> **What is needed**
Read through the entries below and copy each line where "async" turns up.

Segment Start: Record set

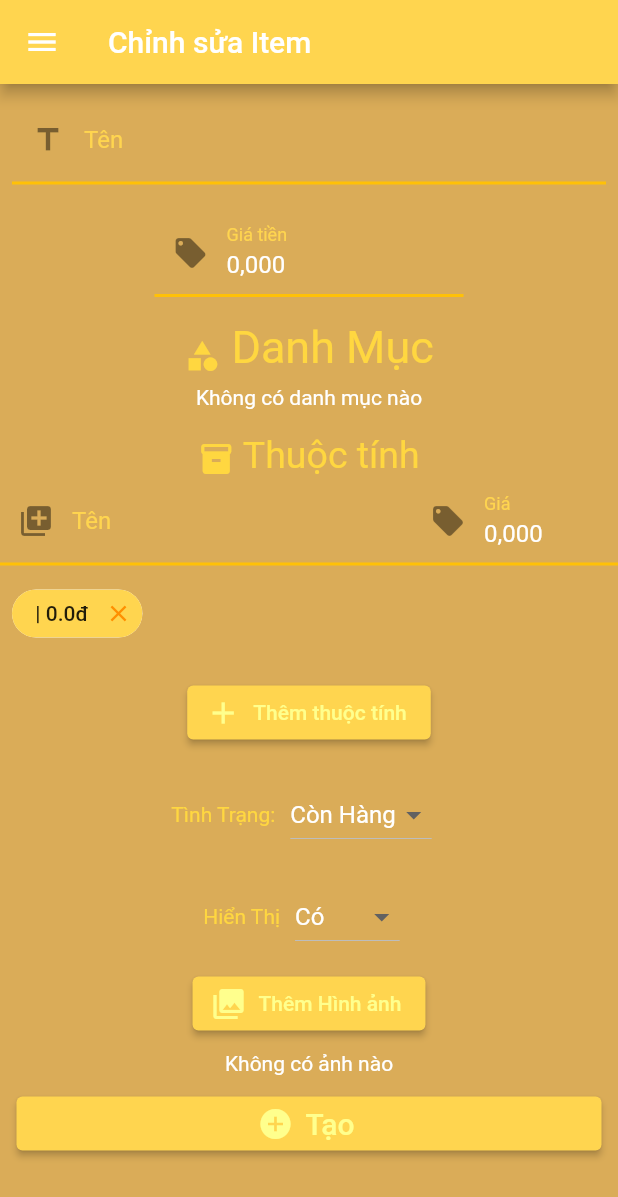
After one commit to dim0147/Hai-Coffe-DenMo, a Flutter app: the EditItemScreen screen opened directly, after a tap on "Thêm thuộc tính", on a phone screen of 412 x 824 dp. The commit adds this screen. Shown: the top 1197 px of the screen. Run offline on Flutter 3.47's test engine with Material 2 defaults, Android fonts, the phone set to English and light mode, and no system bars; our stand-ins replace extended_masked_text, flutter_slidable, get, hive, hive_flutter, image_picker and 1 more; accounts and stored records are empty; generated files the repository leaves out were written again.

Commit message:
Refactor getAllItem, add getAllItemMenu

```diff
--- /dev/null
+++ b/lib/Controller/Item/EditItemController.dart
@@ -0,0 +1,173 @@
+import 'dart:io';
+
+import 'package:flutter/cupertino.dart';
+import 'package:extended_masked_text/extended_masked_text.dart';
+import 'package:moor/moor.dart' as moor;
+import 'package:path/path.dart' as p;
+import 'package:get/get.dart';
+import 'package:hai_noob/App/Utils.dart';
+import 'package:hai_noob/DAO/CategoryDAO.dart';
+import 'package:hai_noob/DAO/ItemDAO.dart';
+import 'package:hai_noob/DB/Database.dart';
+import 'package:hai_noob/Model/Item.dart';
+import 'package:image_picker/image_picker.dart';
+
+class CategoryCheckbox {
+  int id;
+  String name;
+  bool checked;
+
+  CategoryCheckbox(
+      {required this.id, required this.name, this.checked = false});
+}
+
+class Property {
+  String name;
+  double amount;
+
+  Property({required this.name, required this.amount});
+}
+
+class EditItemController extends GetxController {
+  AppDatabase db = Get.find<AppDatabase>();
+  late ItemsDAO itemDAO;
+  late CategoryDAO categoryDAO;
+
+  final ImagePicker _picker = ImagePicker();
+
+  // Value
+  final TextEditingController titleC = TextEditingController();
+  final MoneyMaskedTextController priceC = MoneyMaskedTextController(
+    precision: 3,
+  );
+  final RxList<CategoryCheckbox> categories = <CategoryCheckbox>[].obs;
+  final TextEditingController propertyNameC = TextEditingController();
+  final MoneyMaskedTextController propertyAmountC = MoneyMaskedTextController(
+    precision: 3,
+  );
+  final RxList<Property> properties = <Property>[].obs;
+  final status = Status.InStock.obs;
+  final visibility = true.obs;
+  final img = Rxn<File>();
+
+  // Loading
+  final Rx<bool> isLoadingCategory = true.obs;
+  final isCreateItem = false.obs;
+
+  @override
+  void onInit() async {
+    itemDAO = ItemsDAO(db);
+    categoryDAO = CategoryDAO(db);
+
+    // Load category
+    var listCategories = await categoryDAO.listAllCategory().then((value) =>
+        value.map((e) => CategoryCheckbox(id: e.id, name: e.name)).toList());
+    categories.assignAll(listCategories);
+    isLoadingCategory.value = false;
+
+    super.onInit();
+  }
+
+  void onChangeCategoryCheckbox(bool? checked, int id) {
+    categories.forEach((category) {
+      if (category.id == id && checked != null) {
+        category.checked = checked;
+      }
+    });
+
+    categories.refresh();
+  }
+
+  void addProperty() {
+    String name = propertyNameC.text;
+    double? amount = Utils.convertStringToDouble(propertyAmountC.text);
+    if (amount == null) {
+      Utils.showSnackBar('Lỗi', 'Giá thuộc tính không hợp lệ!');
+      return;
+    }
+
+    Property newProperty = Property(name: name, amount: amount);
+    properties.add(newProperty);
+
+    propertyNameC.text = '';
+    propertyAmountC.text = '0,000';
+
+    print(name);
+  }
+
+  void removeProperty(Property property) {
+    properties.removeWhere((element) =>
+        element.name == property.name && element.amount == property.amount);
+  }
+
+  void onChangeStatus(Status? newStatus) {
+    if (newStatus == null) return;
+
+    status.value = newStatus;
+  }
+
+  void onChangeVisibility(bool? newValue) {
+    if (newValue == null) return;
+
+    visibility.value = newValue;
+  }
+
+  void onAddImg() async {
+    // Pick an image
+    var image = await _picker.pickImage(source: ImageSource.gallery);
+    if (image == null) return;
+
+    img.value = File(image.path);
+  }
+
+  void onRemoveImg() {
+    img.value = null;
+  }
+
+  void onCreateItem() async {
+    isCreateItem.value = true;
+    String title = titleC.text;
+    double? price = Utils.convertStringToDouble(priceC.text);
+    String? imgName;
+
+    // Validate
+    if (title.length == 0) {
+      isCreateItem.value = false;
+      return Utils.showSnackBar('Lỗi', 'Tên trống');
+    }
+
+    if (price == null) {
+      isCreateItem.value = false;
+      return Utils.showSnackBar('Lỗi', 'Giá không hợp lệ');
+    }
+
+    // Save image if have
+    if (img.value != null) {
+      File? imgSaved = await Utils.saveImg(img.value as File);
+      if (imgSaved == null) {
+        isCreateItem.value = false;
+        return;
+      }
+      imgName = p.basename(imgSaved.path);
+    }
+
+    // Create item to insert
+    ItemsCompanion itemToInsert = ItemsCompanion.insert(
+      name: title,
+      image: imgName ?? '',
+      price: price,
+      status: status.value,
+      visibility: moor.Value(visibility.value),
+    );
+
+    // Create item
+    try {
+      // await itemDAO.createItem(itemToInsert, categories.value, properties);
+      Utils.showSnackBar('Thành công', 'Tạo item \'$title\' thành công');
+    } catch (err) {
+      Utils.showSnackBar(
+          'Lỗi', 'Có lỗi xảy ra khi tạo item: \n ${err.toString()}');
+    }
+    isCreateItem.value = false;
+  }
+}
--- a/lib/Controller/Menu/MenuController.dart
+++ b/lib/Controller/Menu/MenuController.dart
@@ -87,7 +87,7 @@ class MenuController extends GetxController with SingleGetTickerProviderMixin {
       imgPath.value = await Utils.getImgDirectory();
 
       // Get items
-      List<ItemDataClass> items = await itemsDAO.getAllItems();
+      List<ItemDataClass> items = await itemsDAO.getAllItemsInMenu();
       itemsDataDisplay.value = items
           .map((e) => ItemDataDisplay(
                 item: e.item,
--- a/lib/DAO/ItemDAO.dart
+++ b/lib/DAO/ItemDAO.dart
@@ -91,9 +91,31 @@ class ItemsDAO extends DatabaseAccessor<AppDatabase> with _$ItemsDAOMixin {
     // Raw query result
     var queryResult = await query.get();
 
+    return getListItemDataFromQuery(queryResult);
+  }
+
+  Future<List<ItemDataClass>> getAllItemsInMenu() async {
+    final query =
+        (select(db.items)..where((tbl) => tbl.visibility.equals(true))).join([
+      leftOuterJoin(
+          db.itemCategories, db.itemCategories.itemId.equalsExp(db.items.id)),
+      leftOuterJoin(
+          db.itemProperties, db.itemProperties.itemId.equalsExp(db.items.id)),
+      leftOuterJoin(db.categories,
+          db.categories.id.equalsExp(db.itemCategories.categoryId))
+    ]);
+
+    // Raw query result
+    final queryResult = await query.get();
+
+    return getListItemDataFromQuery(queryResult);
+  }
+
+  List<ItemDataClass> getListItemDataFromQuery(
+    List<TypedResult> queryResult,
+  ) {
     // Convert to list entry data
-    List<EntryItemWithCategoryWithProperties> listEntryData =
-        queryResult.map((row) {
+    final listEntryData = queryResult.map((row) {
       return EntryItemWithCategoryWithProperties(
           item: row.readTable(db.items),
           categories: row.readTableOrNull(db.categories),
@@ -101,15 +123,15 @@ class ItemsDAO extends DatabaseAccessor<AppDatabase> with _$ItemsDAOMixin {
     }).toList();
 
     // Implement group by, return map
-    var MapGroupBy = groupBy(
+    final mapGroupBy = groupBy(
         listEntryData, (EntryItemWithCategoryWithProperties e) => e.item.id);
 
     // Shape result into list from map
-    List<ItemDataClass> listData = MapGroupBy.entries.map((entry) {
-      List<EntryItemWithCategoryWithProperties> value = entry.value;
+    final listData = mapGroupBy.entries.map((entry) {
+      final value = entry.value;
 
       // Get first index with item property
-      var item = value[0].item;
+      final item = value[0].item;
 
       // Unique categories
       bool isCategoryAllNull = value.every((e) => e.categories == null);
@@ -146,8 +168,8 @@ class ItemsDAO extends DatabaseAccessor<AppDatabase> with _$ItemsDAOMixin {
 
   Future<int> deleteItemByItemId(int itemId) async {
     return transaction(() async {
-      final rs = await deleteItemCategoryByItemId(itemId);
-      final rs2 = await deleteItemPropertyByItemId(itemId);
+      await deleteItemCategoryByItemId(itemId);
+      await deleteItemPropertyByItemId(itemId);
       return (delete(db.items)..where((tbl) => tbl.id.equals(itemId))).go();
     });
   }
--- /dev/null
+++ b/lib/Screen/Item/EditItemScreen.dart
@@ -0,0 +1,338 @@
+import 'dart:io';
+
+import 'package:flutter/material.dart';
+import 'package:flutter/services.dart';
+import 'package:get/get.dart';
+import 'package:extended_masked_text/extended_masked_text.dart';
+import 'package:hai_noob/Controller/Item/CreateItemController.dart';
+import 'package:hai_noob/Controller/Item/EditItemController.dart';
+import 'package:image_picker/image_picker.dart';
+
+import 'package:hai_noob/App/Config.dart';
+import 'package:hai_noob/Model/Item.dart';
+import 'package:hai_noob/Screen/Component.dart';
+
+class EditItemScreen extends GetView<EditItemController> {
+  const EditItemScreen({Key? key}) : super(key: key);
+
+  @override
+  Widget build(BuildContext context) {
+    return SafeArea(
+      child: Scaffold(
+        appBar: AppBar(
+          title: Text('Chỉnh sửa Item'),
+        ),
+        drawer: NavigateMenu(),
+        body: SingleChildScrollView(
+          child: Container(
+            child: Column(
+              crossAxisAlignment: CrossAxisAlignment.start,
+              children: [
+                // Item name
+                Padding(
+                  padding: const EdgeInsets.all(8.0),
+                  child: TextField(
+                    controller: controller.titleC,
+                    decoration: InputDecoration(
+                      labelText: 'Tên',
+                      prefixIcon: Icon(
+                        Icons.title,
+                      ),
+                    ),
+                  ),
+                ),
+
+                // Item price
+                Padding(
+                  padding: const EdgeInsets.all(8.0),
+                  child: Center(
+                    child: Container(
+                      width: Get.width * 0.5,
+                      child: TextField(
+                        keyboardType: TextInputType.number,
+                        decoration: InputDecoration(
+                          labelText: 'Giá tiền',
+                          prefixIcon: Icon(
+                            Icons.local_offer,
+                          ),
+                        ),
+                        controller: controller.priceC,
+                      ),
+                    ),
+                  ),
+                ),
+
+                // Category
+                Padding(
+                  padding: const EdgeInsets.all(8.0),
+                  child: Column(
+                    children: [
+                      // Title
+                      Center(
+                        child: RichText(
+                          text: TextSpan(
+                            style: TextStyle(
+                                fontSize: 30, color: AppConfig.HEADER_COLOR),
+                            children: [
+                              WidgetSpan(
+                                  child: Icon(Icons.category,
+                                      color: AppConfig.HEADER_COLOR)),
+                              TextSpan(text: ' Danh Mục'),
+                            ],
+                          ),
+                        ),
+                      ),
+
+                      // Category Checkboxes
+                      Obx(() {
+                        // Loading
+                        if (controller.isLoadingCategory.value)
+                          return Padding(
+                            padding: const EdgeInsets.all(8.0),
+                            child: CircularProgressIndicator(),
+                          );
+
+                        // DON'T HAVE ANY category
+                        if (controller.categories.length == 0)
+                          return Padding(
+                            padding: const EdgeInsets.all(8.0),
+                            child: Center(
+                              child: Text('Không có danh mục nào'),
+                            ),
+                          );
+
+                        return Wrap(
+                          children: controller.categories
+                              .map(
+                                (category) => CheckboxPrimary(
+                                  title: category.name,
+                                  value: category.checked,
+                                  onChanged: (checked) => {
+                                    controller.onChangeCategoryCheckbox(
+                                        checked, category.id)
+                                  },
+                                ),
+                              )
+                              .toList(),
+                        );
+                      })
+                    ],
+                  ),
+                ),
+
+                // Property
+                Column(
+                  crossAxisAlignment: CrossAxisAlignment.start,
+                  children: [
+                    // Title
+                    Center(
+                      child: RichText(
+                        text: TextSpan(
+                          style: TextStyle(
+                              fontSize: 25, color: AppConfig.HEADER_COLOR),
+                          children: [
+                            WidgetSpan(
+                                child: Icon(Icons.inventory_2,
+                                    color: AppConfig.HEADER_COLOR)),
+                            TextSpan(text: ' Thuộc tính'),
+                          ],
+                        ),
+                      ),
+                    ),
+                    // Field input
+                    Row(
+                      children: [
+                        Expanded(
+                          flex: 2,
+                          child: TextField(
+                            decoration: InputDecoration(
+                              hintText: 'Thêm đường',
+                              labelText: 'Tên',
+                              prefixIcon: Icon(Icons.library_add),
+                            ),
+                            controller: controller.propertyNameC,
+                          ),
+                        ),
+                        Expanded(
+                          flex: 1,
+                          child: TextField(
+                            keyboardType: TextInputType.number,
+                            decoration: InputDecoration(
+                              labelText: 'Giá',
+                              prefixIcon: Icon(
+                                Icons.local_offer,
+                              ),
+                            ),
+                            controller: controller.propertyAmountC,
+                          ),
+                        ),
+                      ],
+                    ),
+
+                    // Chips
+                    Obx(
+                      () => Padding(
+                        padding: const EdgeInsets.all(8.0),
+                        child: Wrap(
+                          spacing: 8.0,
+                          children: controller.properties
+                              .map(
+                                (property) => Chip(
+                                  label: Text(
+                                      '${property.name} | ${property.amount}đ'),
+                                  deleteIcon: Icon(Icons.close),
+                                  onDeleted: () =>
+                                      controller.removeProperty(property),
+                                ),
+                              )
+                              .toList(),
+                        ),
+                      ),
+                    ),
+
+                    // Button
+                    Center(
+                      child: Padding(
+                        padding: EdgeInsets.all(10),
+                        child: ElevatedButton.icon(
+                          onPressed: controller.addProperty,
+                          label: Text('Thêm thuộc tính'),
+                          icon: Icon(Icons.add),
+                        ),
+                      ),
+                    ),
+                  ],
+                ),
+
+                // Status
+                Row(
+                  mainAxisAlignment: MainAxisAlignment.center,
+                  children: [
+                    Text(
+                      'Tình Trạng:',
+                      style: TextStyle(color: AppConfig.HEADER_COLOR),
+                    ),
+                    Padding(
+                      padding: EdgeInsets.all(10),
+                      child: Obx(
+                        () => DropdownButton<Status>(
+                          dropdownColor: AppConfig.MAIN_COLOR,
+                          items: [
+                            DropdownMenuItem<Status>(
+                              value: Status.InStock,
+                              child: Text('Còn Hàng'),
+                            ),
+                            DropdownMenuItem<Status>(
+                              value: Status.OutStock,
+                              child: Text('Hết Hàng'),
+                            ),
+                          ],
+                          value: controller.status.value,
+                          onChanged: controller.onChangeStatus,
+                        ),
+                      ),
+                    ),
+                  ],
+                ),
+
+                // Visibility
+                Row(
+                  mainAxisAlignment: MainAxisAlignment.center,
+                  children: [
+                    Text(
+                      'Hiển Thị',
+                      style: TextStyle(color: AppConfig.HEADER_COLOR),
+                    ),
+                    Padding(
+                      padding: EdgeInsets.all(10),
+                      child: Obx(
+                        () => DropdownButton<bool>(
+                          dropdownColor: AppConfig.MAIN_COLOR,
+                          items: [
+                            DropdownMenuItem<bool>(
+                              value: true,
+                              child: Text('Có'),
+                            ),
+                            DropdownMenuItem<bool>(
+                              value: false,
+                              child: Text('Không'),
+                            ),
+                          ],
+                          value: controller.visibility.value,
+                          onChanged: controller.onChangeVisibility,
+                        ),
+                      ),
+                    ),
+                  ],
+                ),
+
+                // Image
+                Column(
+                  children: [
+                    Center(
+                      child: ElevatedButton.icon(
+                        onPressed: controller.onAddImg,
+                        icon: Icon(Icons.collections),
+                        label: Text("Thêm Hình ảnh"),
+                      ),
+                    ),
+                    Obx(
+                      () => controller.img.value != null
+                          ? Padding(
+                              padding: const EdgeInsets.all(8.0),
+                              child: Center(
+                                child: Column(
+                                  children: [
+                                    Image.file(
+                                      controller.img.value as File,
+                                      width: 100.0,
+                                      height: 100.0,
+                                    ),
+                                    TextButton.icon(
+                                        onPressed: controller.onRemoveImg,
+                                        icon: Icon(Icons.close),
+                                        label: Text('Huỷ ảnh'))
+                                  ],
+                                ),
+                              ),
+                            )
+                          : Padding(
+                              padding: const EdgeInsets.all(8.0),
+                              child: Center(
+                                child: Text('Không có ảnh nào'),
+                              ),
+                            ),
+                    ),
+                  ],
+                ),
+
+                // Create button
+                SizedBox(
+                  width: double.infinity,
+                  child: Padding(
+                    padding: const EdgeInsets.fromLTRB(11.0, 0.0, 11.0, 11.0),
+                    child: Obx(
+                      () => controller.isCreateItem.value
+                          ? ElevatedButton(
+                              onPressed: null,
+                              child: CircularProgressIndicator(),
+                            )
+                          : ElevatedButton.icon(
+                              icon: Icon(Icons.add_circle),
+                              onPressed: controller.onCreateItem,
+                              label: Text(
+                                'Tạo',
+                                style: TextStyle(fontSize: 20),
+                              ),
+                            ),
+                    ),
+                  ),
+                )
+              ],
+            ),
+          ),
+        ),
+      ),
+    );
+  }
+}
```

Segment End: Record set

> **Solution to this problem**
+  void onInit() async {
+  void onAddImg() async {
+  void onCreateItem() async {
+  Future<List<ItemDataClass>> getAllItemsInMenu() async {
   Future<int> deleteItemByItemId(int itemId) async {
     return transaction(() async {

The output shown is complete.